For now is Christ risen from the dead, the first fruits of them that
1 Corinthians 15:20
On the resurrection of Christ. 1. Because he is indeed the first-fruits of those that slept, v. 20. He has truly risen himself, and he has risen in this very quality and character, as the first-fruits of those who sleep in him. As he has assuredly risen, so in his resurrection there is as much an earnest given that the dead in him shall rise as there was that the Jewish harvest in general should be accepted and blessed by the offering and acceptance of the first-fruits. The whole lump was made holy by the consecration of the first-fruits (Rom. xi. 16), and the whole body of Christ, all that are by faith united to him, are by his resurrection assured of their own. As he has risen, they shall rise; just as the lump is holy because the first fruits are so. He has not risen merely for himself, but as head of the body, the church; and those that sleep in him God will bring with him, 1 Thess. iv. 14. Note, Christ's resurrection is a pledge and earnest of ours, if we are true believers in him; because he has risen, we shall rise. We are a part of the consecrated lump, and shall partake of the acceptance and favour vouchsafed the first-fruits. This is the first argument used by the apostle in confirmation of the truth; and it is,
Since by man came death, by man came also the resurrection of the
For as in Adam all die, even so in Christ shall all be made alive.
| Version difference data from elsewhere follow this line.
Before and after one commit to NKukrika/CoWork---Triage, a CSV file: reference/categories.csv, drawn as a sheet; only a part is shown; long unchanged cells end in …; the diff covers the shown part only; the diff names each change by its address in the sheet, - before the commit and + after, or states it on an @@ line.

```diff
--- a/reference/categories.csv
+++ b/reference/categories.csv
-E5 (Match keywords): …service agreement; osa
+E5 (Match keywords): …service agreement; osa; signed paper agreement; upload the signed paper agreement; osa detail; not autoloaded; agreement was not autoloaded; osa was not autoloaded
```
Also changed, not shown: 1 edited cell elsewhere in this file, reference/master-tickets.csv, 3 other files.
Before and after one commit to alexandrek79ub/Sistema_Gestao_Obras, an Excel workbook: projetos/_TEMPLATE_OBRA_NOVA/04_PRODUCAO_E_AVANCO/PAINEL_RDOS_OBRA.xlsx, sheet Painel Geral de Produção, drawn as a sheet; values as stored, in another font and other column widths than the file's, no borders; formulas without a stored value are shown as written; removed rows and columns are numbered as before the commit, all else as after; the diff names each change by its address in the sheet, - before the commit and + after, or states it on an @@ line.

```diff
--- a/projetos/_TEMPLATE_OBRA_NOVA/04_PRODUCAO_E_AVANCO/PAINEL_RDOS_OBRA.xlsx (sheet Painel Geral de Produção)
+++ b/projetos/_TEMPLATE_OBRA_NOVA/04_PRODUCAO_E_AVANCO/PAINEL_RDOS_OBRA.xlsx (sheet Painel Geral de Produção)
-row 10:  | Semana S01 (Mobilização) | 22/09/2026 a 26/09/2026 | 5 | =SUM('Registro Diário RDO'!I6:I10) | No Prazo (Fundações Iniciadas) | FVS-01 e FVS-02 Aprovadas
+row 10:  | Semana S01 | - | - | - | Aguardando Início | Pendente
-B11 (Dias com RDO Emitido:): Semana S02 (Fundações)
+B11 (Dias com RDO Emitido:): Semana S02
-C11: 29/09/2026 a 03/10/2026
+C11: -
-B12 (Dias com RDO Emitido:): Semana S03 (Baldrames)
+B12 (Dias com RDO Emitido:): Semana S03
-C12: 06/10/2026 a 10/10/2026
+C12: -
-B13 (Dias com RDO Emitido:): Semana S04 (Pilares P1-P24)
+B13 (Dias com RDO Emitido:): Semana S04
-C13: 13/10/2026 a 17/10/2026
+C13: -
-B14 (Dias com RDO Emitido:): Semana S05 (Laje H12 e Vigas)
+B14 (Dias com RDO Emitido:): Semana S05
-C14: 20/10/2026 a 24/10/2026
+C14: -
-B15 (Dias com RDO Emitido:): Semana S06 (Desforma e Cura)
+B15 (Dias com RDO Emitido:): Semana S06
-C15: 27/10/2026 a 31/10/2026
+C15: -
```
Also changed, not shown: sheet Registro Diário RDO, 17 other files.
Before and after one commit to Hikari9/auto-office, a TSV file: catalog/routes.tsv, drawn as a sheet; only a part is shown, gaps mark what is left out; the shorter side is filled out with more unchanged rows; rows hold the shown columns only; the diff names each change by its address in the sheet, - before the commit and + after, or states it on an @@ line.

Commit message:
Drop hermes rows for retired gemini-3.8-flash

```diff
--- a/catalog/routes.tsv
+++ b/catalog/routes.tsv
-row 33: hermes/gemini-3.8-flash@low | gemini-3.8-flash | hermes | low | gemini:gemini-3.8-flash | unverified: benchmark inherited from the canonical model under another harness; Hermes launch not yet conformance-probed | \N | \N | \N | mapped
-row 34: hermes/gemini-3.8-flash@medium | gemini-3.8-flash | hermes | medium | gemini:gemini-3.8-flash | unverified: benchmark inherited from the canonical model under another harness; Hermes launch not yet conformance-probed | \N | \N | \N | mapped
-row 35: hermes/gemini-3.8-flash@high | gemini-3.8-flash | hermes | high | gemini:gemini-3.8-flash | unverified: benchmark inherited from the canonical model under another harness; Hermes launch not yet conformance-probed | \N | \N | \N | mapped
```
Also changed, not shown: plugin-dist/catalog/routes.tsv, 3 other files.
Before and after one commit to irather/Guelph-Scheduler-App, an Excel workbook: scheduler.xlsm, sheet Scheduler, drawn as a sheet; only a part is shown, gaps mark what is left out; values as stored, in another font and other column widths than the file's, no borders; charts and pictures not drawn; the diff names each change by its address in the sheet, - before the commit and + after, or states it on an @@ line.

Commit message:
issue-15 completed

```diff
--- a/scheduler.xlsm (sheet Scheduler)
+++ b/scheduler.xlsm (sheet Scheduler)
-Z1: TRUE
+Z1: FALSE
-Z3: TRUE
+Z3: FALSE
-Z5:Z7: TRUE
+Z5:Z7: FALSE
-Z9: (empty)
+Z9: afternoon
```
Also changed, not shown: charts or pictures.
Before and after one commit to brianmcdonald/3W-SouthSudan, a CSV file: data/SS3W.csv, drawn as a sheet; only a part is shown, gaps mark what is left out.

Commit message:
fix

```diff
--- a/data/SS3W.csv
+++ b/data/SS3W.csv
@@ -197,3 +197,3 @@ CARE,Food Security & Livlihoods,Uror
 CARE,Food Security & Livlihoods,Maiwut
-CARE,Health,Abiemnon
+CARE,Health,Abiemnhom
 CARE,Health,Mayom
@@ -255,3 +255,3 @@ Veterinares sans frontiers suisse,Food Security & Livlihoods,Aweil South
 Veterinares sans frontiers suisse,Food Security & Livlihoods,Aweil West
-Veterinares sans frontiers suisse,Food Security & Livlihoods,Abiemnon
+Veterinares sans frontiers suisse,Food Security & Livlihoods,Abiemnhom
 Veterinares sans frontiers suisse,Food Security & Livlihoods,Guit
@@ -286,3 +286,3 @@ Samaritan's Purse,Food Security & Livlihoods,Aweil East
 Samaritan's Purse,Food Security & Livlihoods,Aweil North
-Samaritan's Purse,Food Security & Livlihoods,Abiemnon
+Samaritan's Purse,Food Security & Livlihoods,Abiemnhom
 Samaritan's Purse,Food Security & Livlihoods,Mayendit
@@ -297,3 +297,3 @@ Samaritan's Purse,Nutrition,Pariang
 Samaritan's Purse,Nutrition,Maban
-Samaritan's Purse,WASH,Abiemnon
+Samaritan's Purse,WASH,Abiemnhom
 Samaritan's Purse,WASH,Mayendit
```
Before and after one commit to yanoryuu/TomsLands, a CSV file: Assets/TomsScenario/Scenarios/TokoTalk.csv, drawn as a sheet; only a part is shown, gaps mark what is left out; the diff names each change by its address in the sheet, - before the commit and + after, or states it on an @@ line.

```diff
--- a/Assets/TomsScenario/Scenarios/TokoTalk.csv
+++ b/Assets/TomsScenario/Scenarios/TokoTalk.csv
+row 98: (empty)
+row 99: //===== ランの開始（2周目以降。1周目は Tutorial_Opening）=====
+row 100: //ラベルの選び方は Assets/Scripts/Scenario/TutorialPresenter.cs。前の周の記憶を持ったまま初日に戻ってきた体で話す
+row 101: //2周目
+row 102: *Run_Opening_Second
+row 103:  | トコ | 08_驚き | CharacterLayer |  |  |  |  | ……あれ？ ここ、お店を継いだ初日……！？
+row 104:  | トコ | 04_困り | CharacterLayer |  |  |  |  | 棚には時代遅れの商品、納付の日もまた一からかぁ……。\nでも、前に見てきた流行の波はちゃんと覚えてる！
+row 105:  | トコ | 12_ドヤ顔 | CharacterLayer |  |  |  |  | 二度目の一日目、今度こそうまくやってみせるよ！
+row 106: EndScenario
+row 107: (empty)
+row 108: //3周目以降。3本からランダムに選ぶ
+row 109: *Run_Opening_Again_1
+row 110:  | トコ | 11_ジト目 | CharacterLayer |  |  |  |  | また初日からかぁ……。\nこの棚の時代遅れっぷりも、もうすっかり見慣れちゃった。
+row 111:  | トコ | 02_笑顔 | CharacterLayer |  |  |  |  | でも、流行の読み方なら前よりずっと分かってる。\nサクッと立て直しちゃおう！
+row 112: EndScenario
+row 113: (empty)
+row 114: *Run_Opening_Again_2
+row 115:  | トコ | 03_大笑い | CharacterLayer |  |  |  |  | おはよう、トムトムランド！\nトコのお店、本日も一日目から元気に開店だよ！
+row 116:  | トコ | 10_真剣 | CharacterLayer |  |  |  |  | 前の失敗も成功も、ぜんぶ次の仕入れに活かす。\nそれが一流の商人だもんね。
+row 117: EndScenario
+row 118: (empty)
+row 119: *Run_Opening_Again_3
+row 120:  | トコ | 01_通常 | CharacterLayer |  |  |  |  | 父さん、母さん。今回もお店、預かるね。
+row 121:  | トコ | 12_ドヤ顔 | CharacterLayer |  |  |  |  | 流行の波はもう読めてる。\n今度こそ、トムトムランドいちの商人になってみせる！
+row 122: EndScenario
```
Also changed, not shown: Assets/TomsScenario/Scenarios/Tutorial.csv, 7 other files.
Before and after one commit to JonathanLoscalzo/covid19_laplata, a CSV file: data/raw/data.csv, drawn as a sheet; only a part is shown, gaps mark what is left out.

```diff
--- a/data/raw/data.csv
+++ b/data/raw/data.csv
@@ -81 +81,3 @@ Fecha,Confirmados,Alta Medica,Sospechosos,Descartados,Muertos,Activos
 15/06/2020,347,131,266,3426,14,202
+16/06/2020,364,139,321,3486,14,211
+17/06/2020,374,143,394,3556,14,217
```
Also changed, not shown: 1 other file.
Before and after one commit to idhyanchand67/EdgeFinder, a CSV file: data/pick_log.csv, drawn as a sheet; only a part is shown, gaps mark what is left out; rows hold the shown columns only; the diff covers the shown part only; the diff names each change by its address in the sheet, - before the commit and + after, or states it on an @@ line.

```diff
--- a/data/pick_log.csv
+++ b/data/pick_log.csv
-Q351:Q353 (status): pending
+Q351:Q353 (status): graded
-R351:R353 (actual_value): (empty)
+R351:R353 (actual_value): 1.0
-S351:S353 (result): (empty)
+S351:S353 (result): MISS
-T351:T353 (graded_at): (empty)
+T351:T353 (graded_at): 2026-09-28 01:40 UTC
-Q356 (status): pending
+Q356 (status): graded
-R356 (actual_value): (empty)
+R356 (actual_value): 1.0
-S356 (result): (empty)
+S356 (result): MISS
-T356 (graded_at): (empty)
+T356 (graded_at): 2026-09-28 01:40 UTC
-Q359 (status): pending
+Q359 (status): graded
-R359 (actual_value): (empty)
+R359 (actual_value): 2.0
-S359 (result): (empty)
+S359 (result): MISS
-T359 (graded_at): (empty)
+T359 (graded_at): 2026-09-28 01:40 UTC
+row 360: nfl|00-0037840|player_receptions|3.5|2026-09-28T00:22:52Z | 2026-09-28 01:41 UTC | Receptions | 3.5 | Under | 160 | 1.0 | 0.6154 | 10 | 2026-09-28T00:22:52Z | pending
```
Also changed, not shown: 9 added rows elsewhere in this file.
1 Corinthians 15:21-22
2. Illustrated by a parallel between the first and second Adam. For, since by man came death, it was every way proper that by man should come deliverance from it, or, which is all one, a resurrection, v. 21. And so, as in Adam all die, in Christ shall all be made alive; as through the sin of the first Adam all men became mortal, because all derived from him the same sinful nature, so through the merit and resurrection of Christ shall all who are made to partake of the Spirit, and the spiritual nature, revive, and become immortal. All who die die through the sin of Adam; all who are raised, in the sense of the apostle, rise through the merit and power of Christ. But the meaning is not that, as all men died in Adam, so all men, without exception, shall be made alive in Christ; for the scope of the apostle's argument restrains the general meaning. Christ rose as the first-fruits; therefore those that are Christ's (v. 23) shall rise too. Hence it will not follow that all men without exception shall rise too; but it will fitly follow that all who thus rise, rise in virtue of Christ's resurrection, and so that their revival is owing to the man Christ Jesus, as the mortality of all mankind was owing to the first man; and so, as by man came death, by man came deliverance. Thus it seemed fit to the divine wisdom that, as the first Adam ruined his posterity by sin, the second Adam should raise his seed to a glorious immortality.
Behold, I tell you a mystery; We shall not all sleep, but we shall all
In a moment, in the twinkling of an eye, at the last trumpet.
1 Corinthians 15:51-52
He here tells them what had been concealed from or unknown to them till then--that all the saints would not die, but all would be changed. Those that are alive at our Lord's coming will be caught up into the clouds, without dying, 1 Thess. iv. 11. But it is plain from this passage that it will not be without changing from corruption to incorruption. The frame of their living bodies shall be thus altered, as well as those that are dead; and this in a moment, in the twinkling of an eye, v. 52. What cannot almighty power effect? That power that calls the dead into life can surely thus soon and suddenly change the living; for changed they must be as well as the dead, because flesh and blood cannot inherit the kingdom of God. This is the mystery which the apostle shows the Corinthians: Behold, I show you a mystery; or bring into open light a truth dark and unknown before. Note, There are many mysteries shown to us in the gospel; many truths that before were utterly unknown are there made known; many truths that were but dark and obscure before are there brought into open day, and plainly revealed; and many things are in part revealed that will never be fully known, nor perhaps clearly understood. The apostle here makes known a truth unknown before, which is that the saints living at our Lord's second coming will not die, but be changed, that this change will be made in a moment, in the twinkling of an eye, and at the sound of the last trump;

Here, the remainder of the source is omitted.